    – BMF
    Dec 9, 2022 at 13:22

1 Answer 1


The nice thing about this sort of premise is that we have wiggle room on both the hard science side and the magic side.

As far as the rings go, remember that planetary rings are transient, but on an astronomical timeline. With a planet like Saturn, the rings will be around for the next few million years at least. That doesn't preclude debris—Saturn has enough dust fall into its atmosphere to fill about an Olympic pool every half hour—but the larger objects are relatively stable. The most likely way to have them knocked out of orbit would be interference by external sources, like comets or meteors, or (if you want to get a bit more fantastic) solar flares and solar winds.

That said, this is already a sci-fi/fantasy setting, so I don't think having a few rocks fall out of the rings every so often even strains credibility; I wouldn't blink at such a premise. You could come up with reasons why they're cyclical or more common than usual: maybe the planet moves through an asteroid belt every so often or a comet crosses by, dislodging some of the ring. Maybe the star's solar flares sometimes affect the magnetic field of the planet, pulling a few of the larger/more potent rocks down. Maybe you could even work in the dust—since everyone on the planet is breathing in minute quantities of the dust through the atmosphere, maybe that's why humans have the potential for magic, or why certain species of flora/fauna exhibit fantastic traits.

Regarding deep-sea mining, there are a few similar options you could use. You could simply have the majority of the rocks fall into the oceans, but a percentage will still fall on the land or nearby. With such magical power available, there will surely be people who both have resources to monitor the arrival of the meteors and who will attempt/come up with new ways to go after previously-inaccessible deposits. You could also do a bit of hand-waving and some magicbabble about how the magnetic field is dampened by the oceans but strengthened by the ores concentrated in the continents, causing rocks to fall near to/on top of the land more often.

Or you could just not mention or worry about any of this! Honestly, this is all perfectly believable and I'd be fine with any of these explanations, or even without any. Not everything needs to be justified or explained in-universe, and the audience will be glad to accept some things and suspend their disbelief for the basic premise if it's simple and reasonable enough.

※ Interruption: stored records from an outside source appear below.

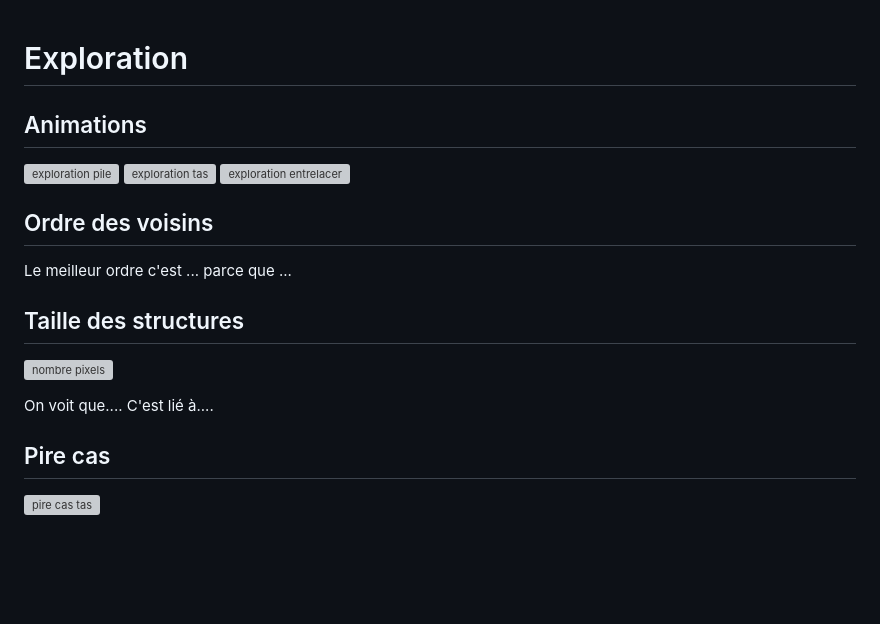
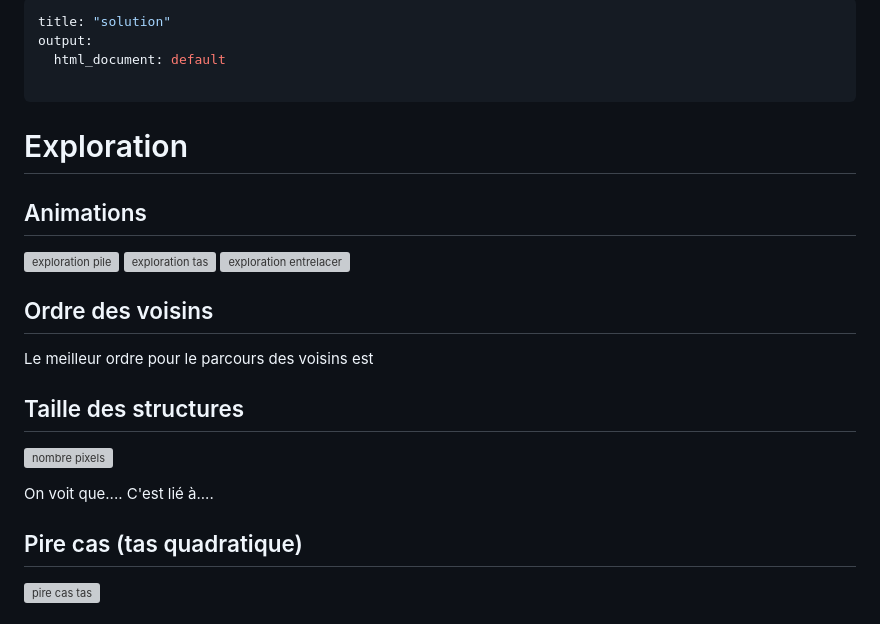
Before and after one commit to fryspace/aod_parcours_image, a Markdown page: images-paresseuses/solution.md, the part around the change. GitHub-like rendering; blank space fills up the shorter version; grey boxes are pictures that could not be loaded.

```diff
--- a/images-paresseuses/solution.md
+++ b/images-paresseuses/solution.md
@@ -1,3 +1,9 @@
+---
+title: "solution"
+output:
+  html_document: default
+
+---
 # Exploration
 
 ## Animations
@@ -8,8 +14,7 @@
 
 ## Ordre des voisins
 
-Le meilleur ordre c'est ...
-parce que ...
+Le meilleur ordre pour le parcours des voisins est
 
 ## Taille des structures
 
@@ -18,7 +23,7 @@ parce que ...
 On voit que....
 C'est lié à....
 
-## Pire cas
+## Pire cas (tas quadratique)
 
 
 ![pire cas tas](pire_cas_tas.png)
```
Also changed, not shown: images-paresseuses/bidule.gif (added), images-paresseuses/exploration_tas.gif (added), 12 other files.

  • $\begingroup$ I want to have dolphin coworkers who help scout out the glowing valtium. Sometimes it is deeper than the human divers can go, which always frustrates the dolphins. The V will be in loose rocks because they fell from the sky. The divers put them in baskets then winch them up or float them up. Dolphins do not warrant a separate answer so I will put it here. $\endgroup$
    – Willk
    Dec 23, 2022 at 19:59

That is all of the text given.